Version comparison data
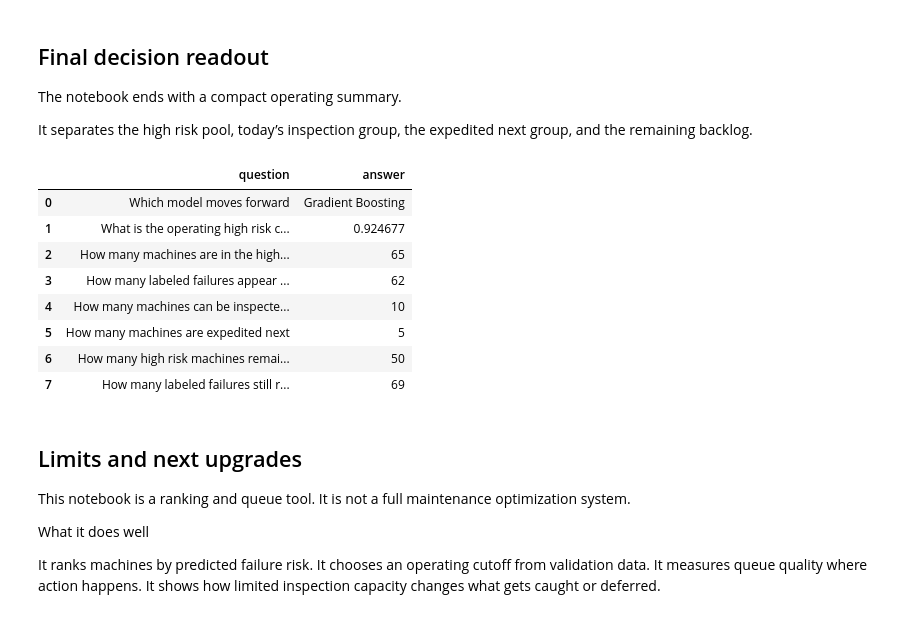
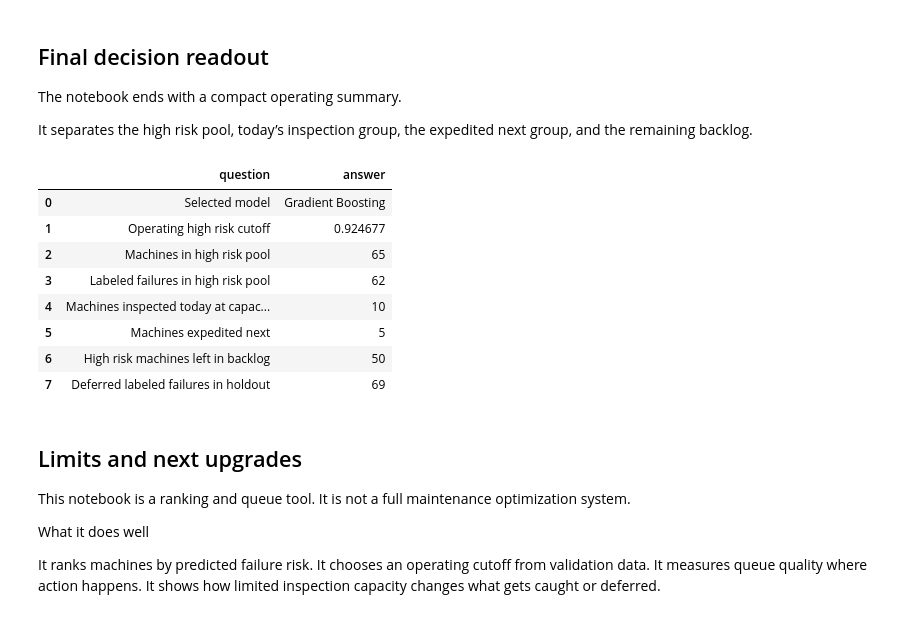
Before and after one commit to patmejia/kaggle_ml, a Jupyter notebook: sensor-failure-v2-which-machines-to-inspect.ipynb, the cells around one changed output. Saved outputs shown, nothing was run; the diff lists cells and outputs as text; code cells hidden in the pictures.

Commit message:
Kaggle Notebook | Sensor Failure V2: Which Machines to Inspect? | Version 5

```diff
--- a/sensor-failure-v2-which-machines-to-inspect.ipynb
+++ b/sensor-failure-v2-which-machines-to-inspect.ipynb
@@ -656,43 +656,45 @@ The notebook ends with a compact operating summary.
 It separates the high risk pool, today’s inspection group, the expedited next group, and the remaining backlog.
 # %%
 current_capacity_row = capacity_table.loc[
-    capacity_table['capacity'] == daily_inspection_capacity
+    capacity_table["capacity"] == daily_inspection_capacity
 ].iloc[0]
 
-final_readout = pd.DataFrame({
-    'question': [
-        'Which model moves forward',
-        'What is the operating high risk cutoff',
-        'How many machines are in the high risk pool',
-        'How many labeled failures appear inside that pool in the holdout sample',
-        f'How many machines can be inspected today at capacity {daily_inspection_capacity}',
-        'How many machines are expedited next',
-        "How many high risk machines remain in backlog after today's actions",
-        'How many labeled failures still remain deferred in the holdout sample',
-    ],
-    'answer': [
-        selected_model_name,
-        f'{operating_high_risk_cutoff:.6f}',
-        f'{high_risk_machine_count}',
-        f'{high_risk_failures_in_holdout}',
-        f'{inspect_now_count}',
-        f'{expedite_next_count}',
-        f'{remaining_high_risk_backlog_count}',
-        f"{int(current_capacity_row['actual_failures_deferred'])}",
-    ],
-})
+final_readout = pd.DataFrame(
+    {
+        "question": [
+            "Selected model",
+            "Operating high risk cutoff",
+            "Machines in high risk pool",
+            "Labeled failures in high risk pool",
+            f"Machines inspected today at capacity {daily_inspection_capacity}",
+            "Machines expedited next",
+            "High risk machines left in backlog",
+            "Deferred labeled failures in holdout",
+        ],
+        "answer": [
+            selected_model_name,
+            round(operating_high_risk_cutoff, 6),
+            high_risk_machine_count,
+            high_risk_failures_in_holdout,
+            inspect_now_count,
+            expedite_next_count,
+            remaining_high_risk_backlog_count,
+            int(current_capacity_row["actual_failures_deferred"]),
+        ],
+    }
+)
 
-final_readout
+display(final_readout.style.set_properties(subset=["question"], **{"white-space": "normal"}))
 # %% [output]
 |  | question | answer |
-| 0 | Which model moves forward | Gradient Boosting |
-| 1 | What is the operating high risk c... | 0.924677 |
-| 2 | How many machines are in the high... | 65 |
-| 3 | How many labeled failures appear ... | 62 |
-| 4 | How many machines can be inspecte... | 10 |
-| 5 | How many machines are expedited next | 5 |
-| 6 | How many high risk machines remai... | 50 |
-| 7 | How many labeled failures still r... | 69 |
+| 0 | Selected model | Gradient Boosting |
+| 1 | Operating high risk cutoff | 0.924677 |
+| 2 | Machines in high risk pool | 65 |
+| 3 | Labeled failures in high risk pool | 62 |
+| 4 | Machines inspected today at capac... | 10 |
+| 5 | Machines expedited next | 5 |
+| 6 | High risk machines left in backlog | 50 |
+| 7 | Deferred labeled failures in holdout | 69 |
 # %% [markdown]
 ## Limits and next upgrades
 
```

# TO DO
Only a number is wanted here: how many lines of the records above include the string "pool"?

# RESPONSE TO THIS EXERCISE
7